‘This digital support has been perfect as now I can draw, do something else just for me and it’s been a long time since I’ve been able to do something like that.’

Carer supported by Carers Leeds

Becoming a Digital Health Hub

After working closely with 100% Digital Leeds to secure NHS Health Inequalities Funding Carers Leeds are developing the organisation as a Digital Health Hub. According to the State of Caring Report (2022), carers were more likely to feel that remote monitoring, voice-assisted devices, digital ways of keeping in touch with family, online patient records, and the NHS app made their caring role easier. These findings highlight the potential to adopt digital health-related technology as a means of improving outcomes for carers and is why Carers Leeds is an advocate for digital health as an organisation.
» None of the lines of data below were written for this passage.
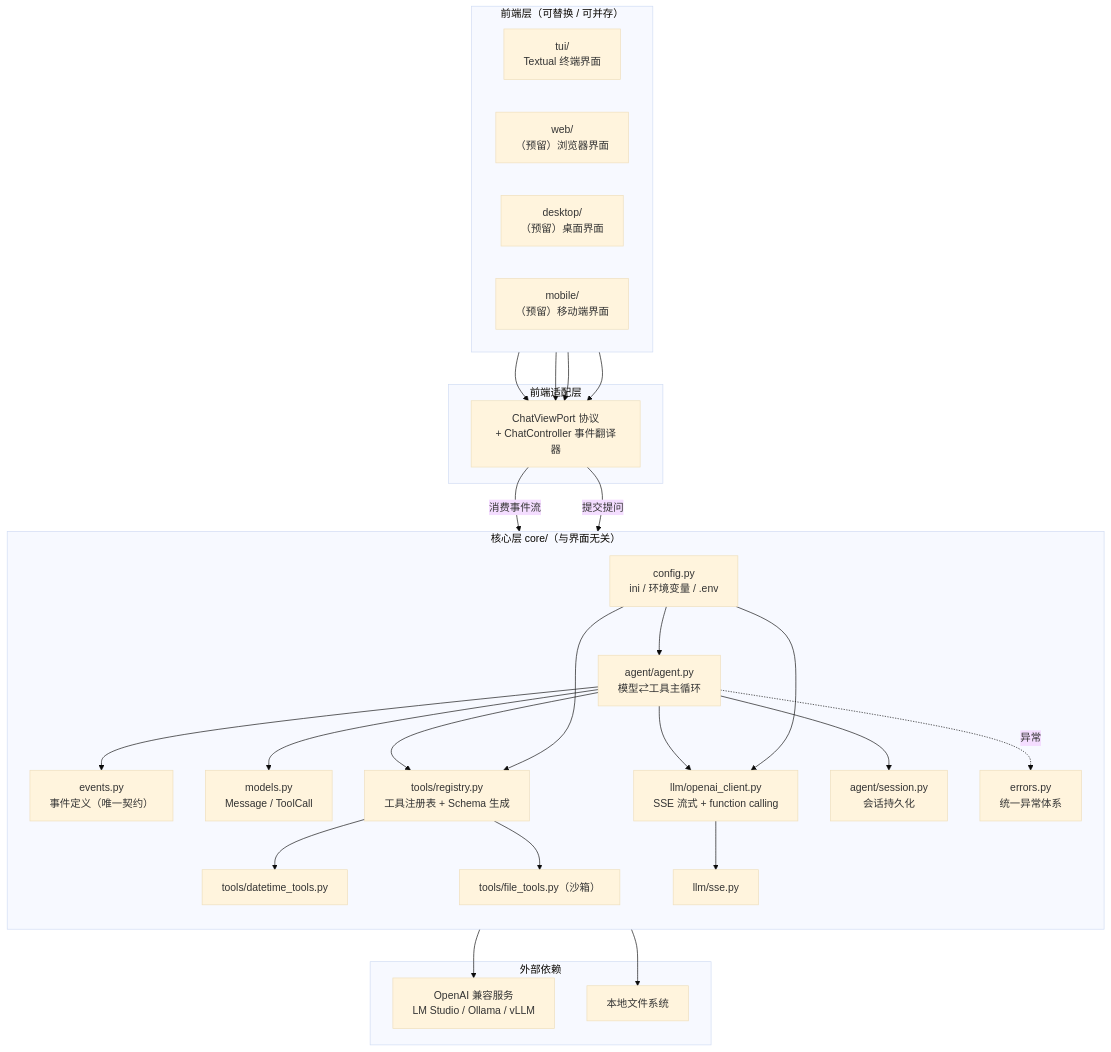
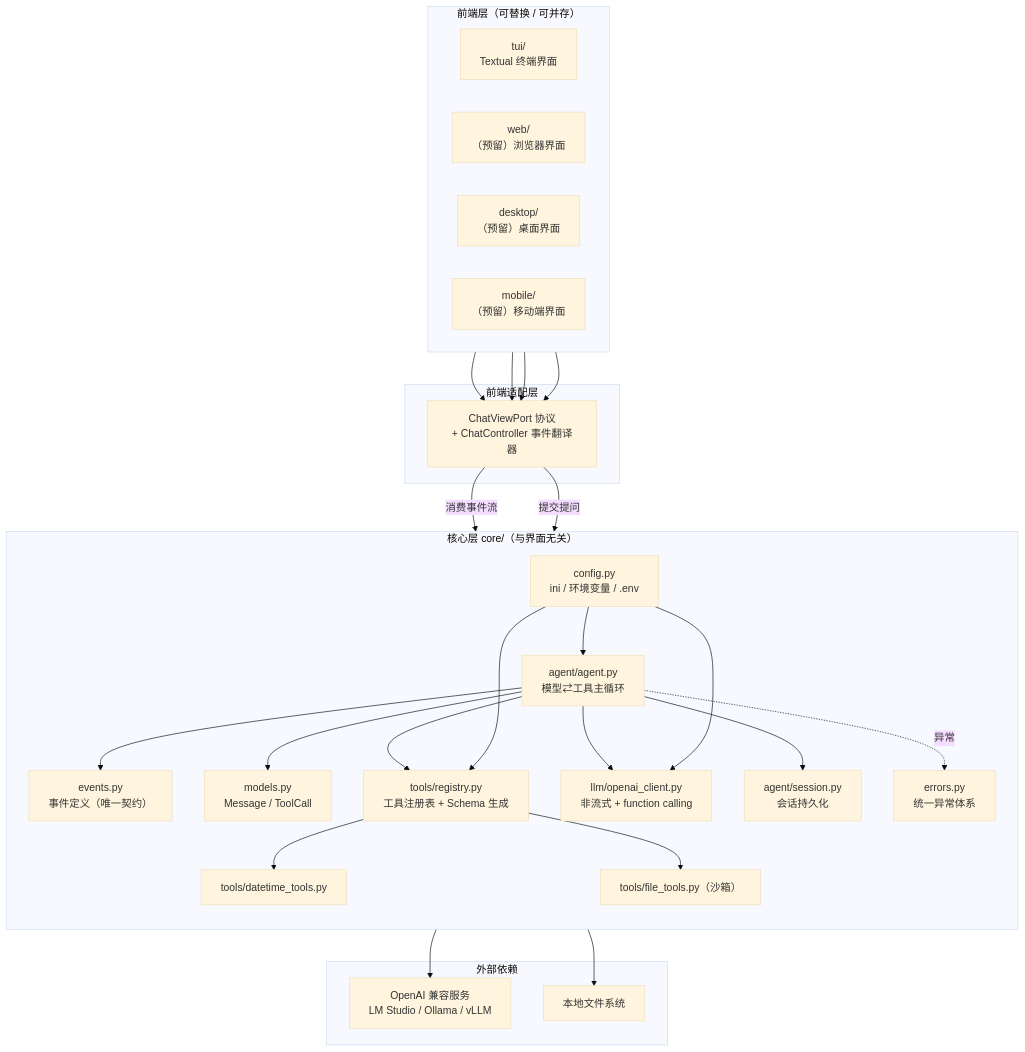
The diagram in Agent/HAgent/architecture.mmd (hh2837/hhx), drawn with Mermaid (base theme) before and after one commit. The commit also changed 95 other files, not shown here.

```diff
--- a/Agent/HAgent/architecture.mmd
+++ b/Agent/HAgent/architecture.mmd
@@ -1,58 +1,56 @@
 graph TD
     subgraph 前端层["前端层（可替换 / 可并存）"]
         direction LR
         TUI["tui/<br/>Textual 终端界面"]
         WEB["web/<br/>（预留）浏览器界面"]
         DESKTOP["desktop/<br/>（预留）桌面界面"]
         MOBILE["mobile/<br/>（预留）移动端界面"]
     end
 
     subgraph 接口层["前端适配层"]
         CTRL["ChatViewPort 协议<br/>+ ChatController 事件翻译器"]
     end
 
     subgraph 核心层["核心层 core/（与界面无关）"]
         direction TB
         AGENT["agent/agent.py<br/>模型⇄工具主循环"]
         EVENTS["events.py<br/>事件定义（唯一契约）"]
         MODELS["models.py<br/>Message / ToolCall"]
         TOOLS["tools/registry.py<br/>工具注册表 + Schema 生成"]
         TDT["tools/datetime_tools.py"]
         TFT["tools/file_tools.py（沙箱）"]
-        LLM["llm/openai_client.py<br/>SSE 流式 + function calling"]
-        SSE["llm/sse.py"]
+        LLM["llm/openai_client.py<br/>非流式 + function calling"]
         CFG["config.py<br/>ini / 环境变量 / .env"]
         ERR["errors.py<br/>统一异常体系"]
         SESSION["agent/session.py<br/>会话持久化"]
     end
 
     subgraph 外部["外部依赖"]
         SERVER["OpenAI 兼容服务<br/>LM Studio / Ollama / vLLM"]
         FS["本地文件系统"]
     end
 
     TUI --> CTRL
     WEB --> CTRL
     DESKTOP --> CTRL
     MOBILE --> CTRL
 
     CTRL -->|"消费事件流"| EVENTS
     CTRL -->|"提交提问"| AGENT
 
     AGENT --> EVENTS
     AGENT --> MODELS
     AGENT --> TOOLS
     AGENT --> LLM
     AGENT --> SESSION
     AGENT -.异常.-> ERR
 
     TOOLS --> TDT
     TOOLS --> TFT
     TFT --> FS
 
-    LLM --> SSE
     LLM --> SERVER
 
     CFG --> AGENT
     CFG --> LLM
     CFG --> TOOLS
```
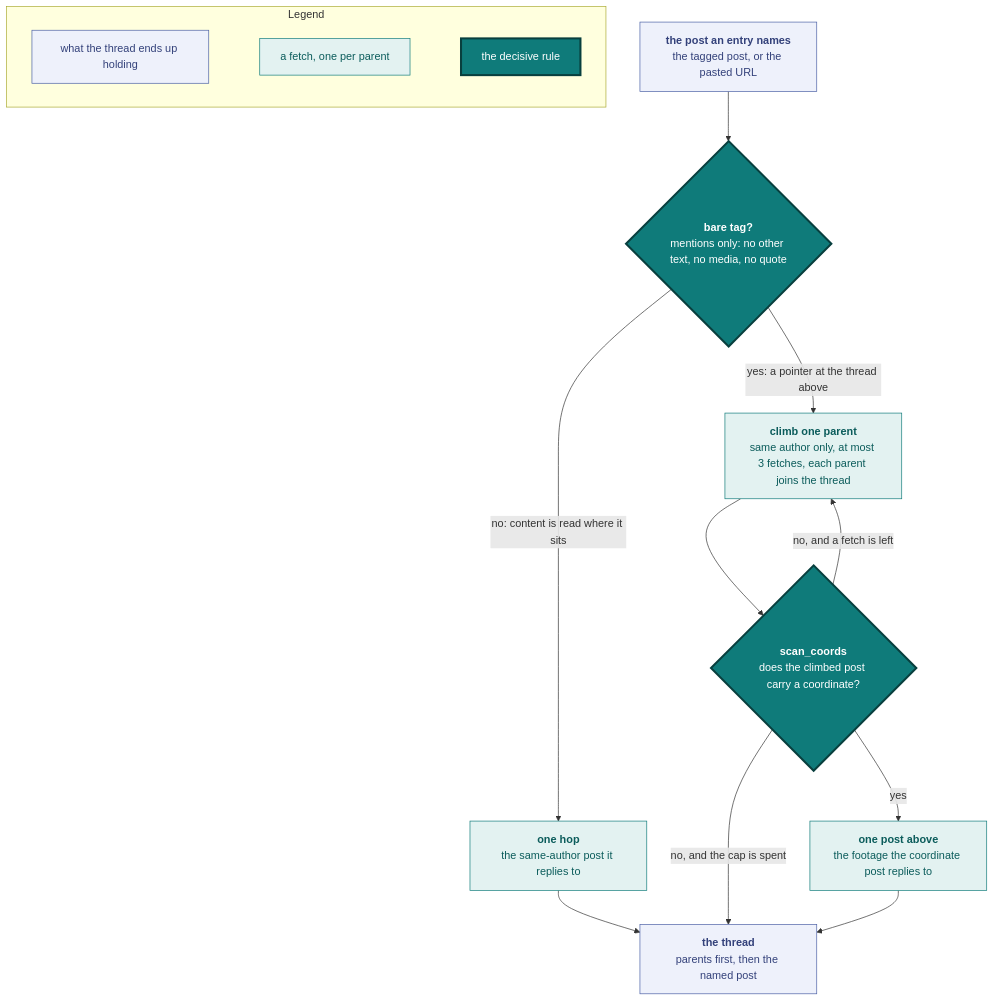
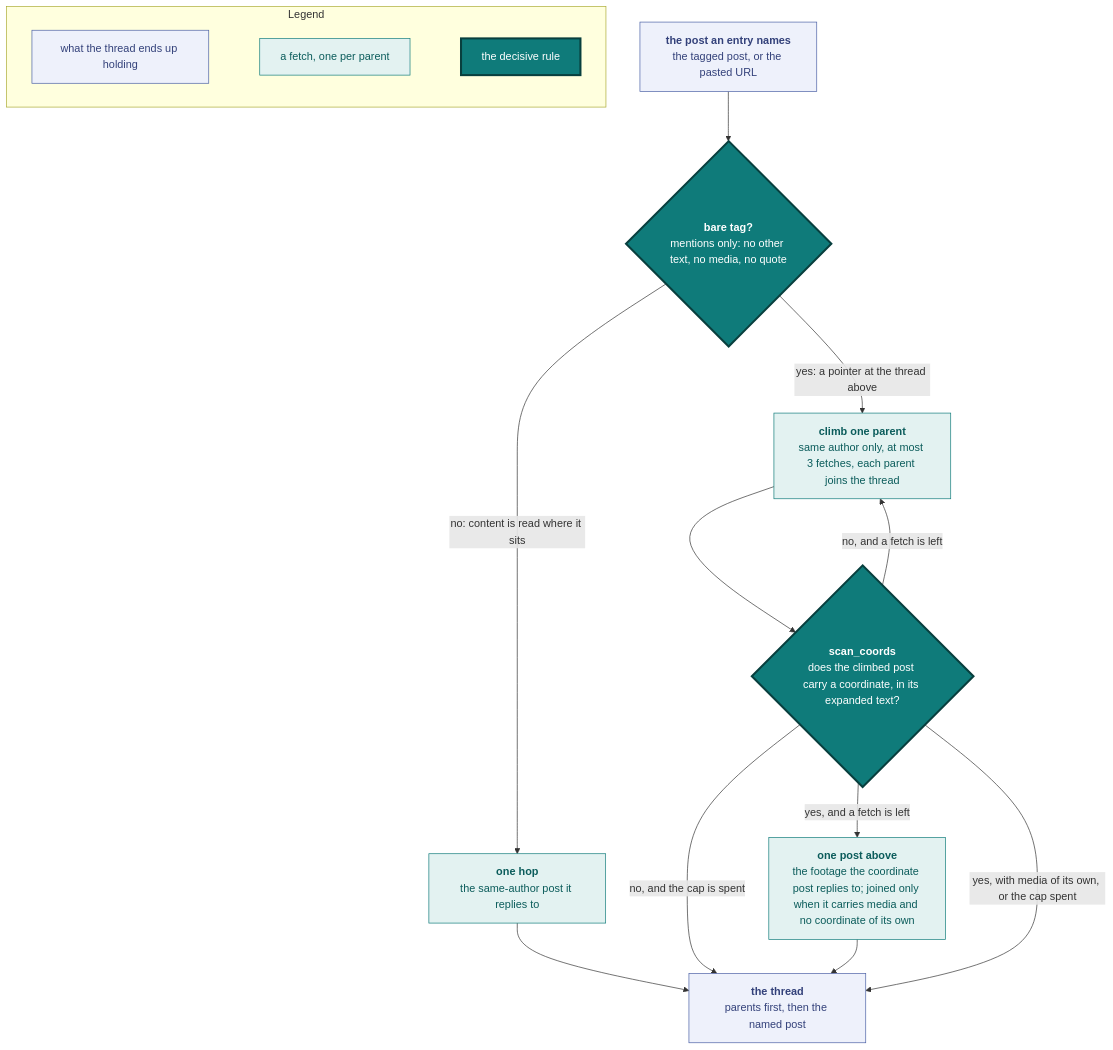
One commit to vidithq/vidit changed the third of 6 diagrams in docs/ingestion.md. Above: the diagram before and after it, drawn with Mermaid. The commit also changed other lines of this file and 11 other files, not shown here.

````diff
--- a/docs/ingestion.md
+++ b/docs/ingestion.md
@@ -147,36 +147,37 @@
 ```mermaid
 flowchart TD
   classDef spec fill:#eef1fb,stroke:#4a5fa5,color:#33417a
   classDef shared fill:#e3f2f1,stroke:#0f7b7a,color:#0b5c5b
   classDef core fill:#0f7b7a,stroke:#083f3e,stroke-width:3px,color:#ffffff
 
   subgraph legend [Legend]
     direction LR
     l1["`what the thread ends up holding`"]:::spec
     l2["`a fetch, one per parent`"]:::shared
     l3["`the decisive rule`"]:::core
     l1 ~~~ l2 ~~~ l3
   end
 
   post["`**the post an entry names**
   the tagged post, or the pasted URL`"]:::spec
   bare{"`**bare tag?**
   mentions only: no other text, no media, no quote`"}:::core
   hop["`**one hop**
   the same-author post it replies to`"]:::shared
   climb["`**climb one parent**
   same author only, at most 3 fetches, each parent joins the thread`"]:::shared
   coord{"`**scan_coords**
-  does the climbed post carry a coordinate?`"}:::core
+  does the climbed post carry a coordinate, in its expanded text?`"}:::core
   above["`**one post above**
-  the footage the coordinate post replies to`"]:::shared
+  the footage the coordinate post replies to; joined only when it carries media and no coordinate of its own`"]:::shared
   out["`**the thread**
   parents first, then the named post`"]:::spec
 
   post --> bare
   bare -- "no: content is read where it sits" --> hop --> out
   bare -- "yes: a pointer at the thread above" --> climb --> coord
   coord -- "no, and a fetch is left" --> climb
   coord -- "no, and the cap is spent" --> out
-  coord -- "yes" --> above --> out
+  coord -- "yes, and a fetch is left" --> above --> out
+  coord -- "yes, with media of its own, or the cap spent" --> out
 ```
````
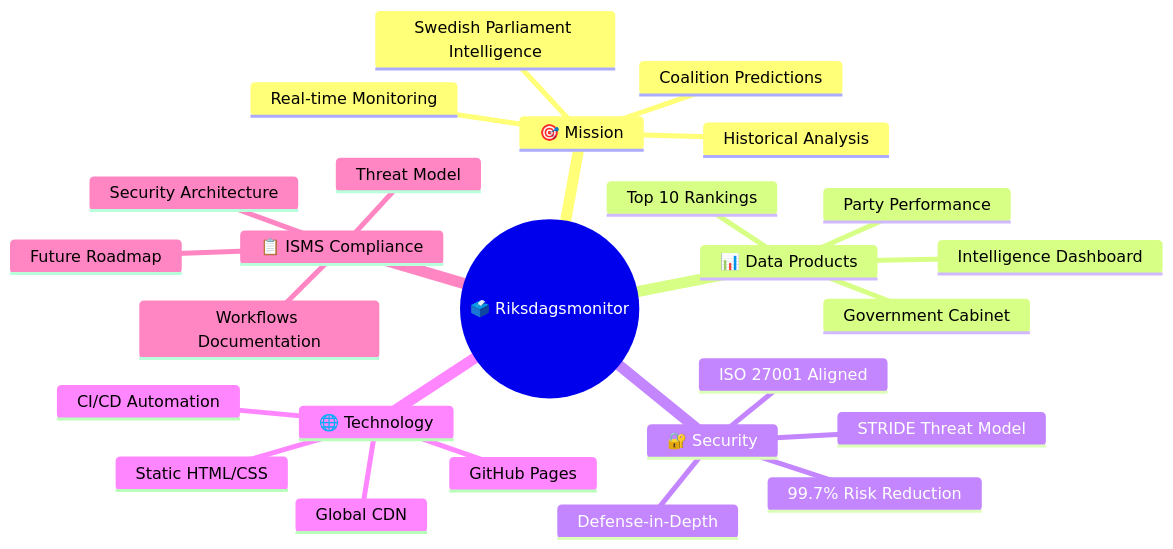
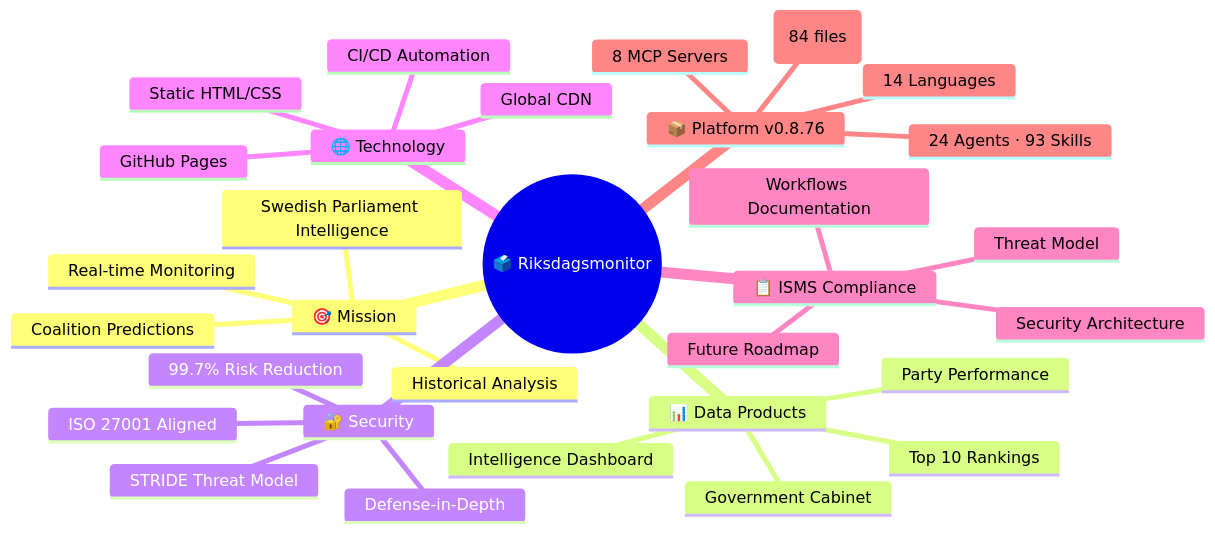
One commit to Hack23/riksdagsmonitor changed the first of 15 diagrams in MINDMAP.md. Above: the diagram before and after it, drawn with Mermaid. The commit also changed other lines of this file and 1 other file, not shown here.

First line of the commit message:
docs: update MINDMAP.md v1.4→v1.5 and SWOT.md v1.3→v1.4

````diff
--- a/MINDMAP.md
+++ b/MINDMAP.md
@@ -63,29 +70,34 @@
 ```mermaid
 mindmap
   root((🗳️ Riksdagsmonitor))
     🎯 Mission
       Swedish Parliament Intelligence
       Real-time Monitoring
       Historical Analysis
       Coalition Predictions
     📊 Data Products
       Intelligence Dashboard
       Party Performance
       Government Cabinet
       Top 10 Rankings
     🔐 Security
       ISO 27001 Aligned
       STRIDE Threat Model
       Defense-in-Depth
       99.7% Risk Reduction
     🌐 Technology
       Static HTML/CSS
       GitHub Pages
       CI/CD Automation
       Global CDN
     📋 ISMS Compliance
       Security Architecture
       Threat Model
       Workflows Documentation
       Future Roadmap
+    📦 Platform v0.8.76
+      3,319+ Tests (84 files)
+      24 Agents · 93 Skills
+      14 Languages
+      8 MCP Servers
 ```
````
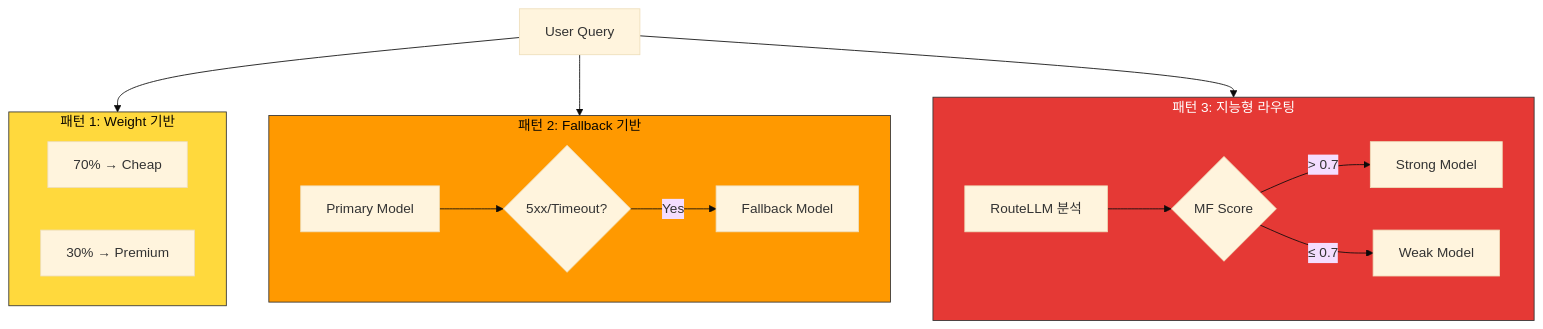
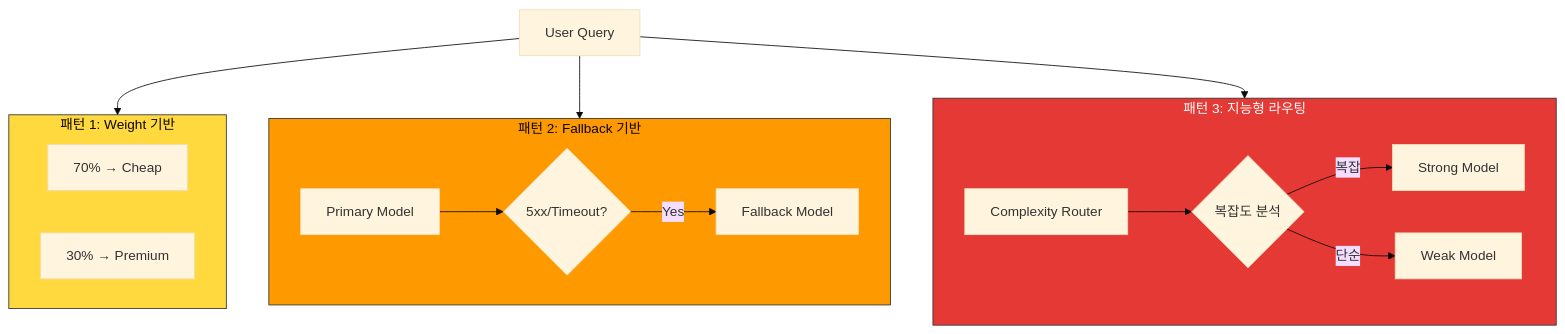
One commit to devfloor9/engineering-playbook changed the third of 5 diagrams in docs/agentic-ai-platform/design-architecture/inference-gateway-routing.md. Above: the diagram before and after it, drawn with Mermaid (base theme). The commit also changed other lines of this file and 5 other files, not shown here.

````diff
--- a/docs/agentic-ai-platform/design-architecture/inference-gateway-routing.md
+++ b/docs/agentic-ai-platform/design-architecture/inference-gateway-routing.md
@@ -354,35 +242,35 @@
 ```mermaid
 flowchart TB
     Q[User Query]
     
     subgraph P1["패턴 1: Weight 기반"]
         W1[70% → Cheap]
         W2[30% → Premium]
     end
     
     subgraph P2["패턴 2: Fallback 기반"]
         F1[Primary Model]
         F2{5xx/Timeout?}
         F3[Fallback Model]
     end
     
     subgraph P3["패턴 3: 지능형 라우팅"]
-        R1[RouteLLM 분석]
-        R2{MF Score}
+        R1[Complexity Router]
+        R2{복잡도 분석}
         R3[Strong Model]
         R4[Weak Model]
     end
     
     Q --> P1 & P2 & P3
     
     F1 --> F2
     F2 -->|Yes| F3
     
     R1 --> R2
-    R2 -->|> 0.7| R3
-    R2 -->|≤ 0.7| R4
+    R2 -->|복잡| R3
+    R2 -->|단순| R4
     
     style P1 fill:#ffd93d,stroke:#333
     style P2 fill:#ff9900,stroke:#333
     style P3 fill:#e53935,stroke:#333,color:#fff
 ```
````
Digital health is already incorporated into the digital support on offer at Carers Leeds:

  • Support using self-management tools for health conditions such as COPD, diabetes, and mental health.
  • Help accessing online health services such as booking GP appointments, ordering prescriptions, and submitting e-consultations.
  • Help to confidently search for key health information online and avoid misinformation.
  • Support in accessing peer and online support groups relevant to their caring role.

Digital inclusion befriending service

Following the success of the work to date, Carers Leeds have recently been granted funding from Good Things Foundation, enabling them to expand their digital inclusion service with the addition of a voluntary digital inclusion befriending service. The role involves volunteers offering up to twelve one-to-one digital befriending sessions to carers in their homes or in the community, with aims to build confidence using IT equipment, different apps, and digital health services.

This befriending service has been developed to coexist alongside their traditional befriending service as the volunteers adopt shared training, resources, and peer support groups. Carers Leeds have found this has worked well and enables the two befriending services to share knowledge and experience with one another.  Some of the main positives of the befriending project so far have been:

  • Welcoming and reaching new volunteers from different communities around Leeds to get involved in the role.
  • Widening resources and capacity for the organisation to network more and maintain key partnerships around Leeds.
  • Increased consistent support sessions for carers.
  • Consistent advocacy for digital health offered by volunteers.

Carers Leeds plans to further expand their digital inclusion befriending service over the next year.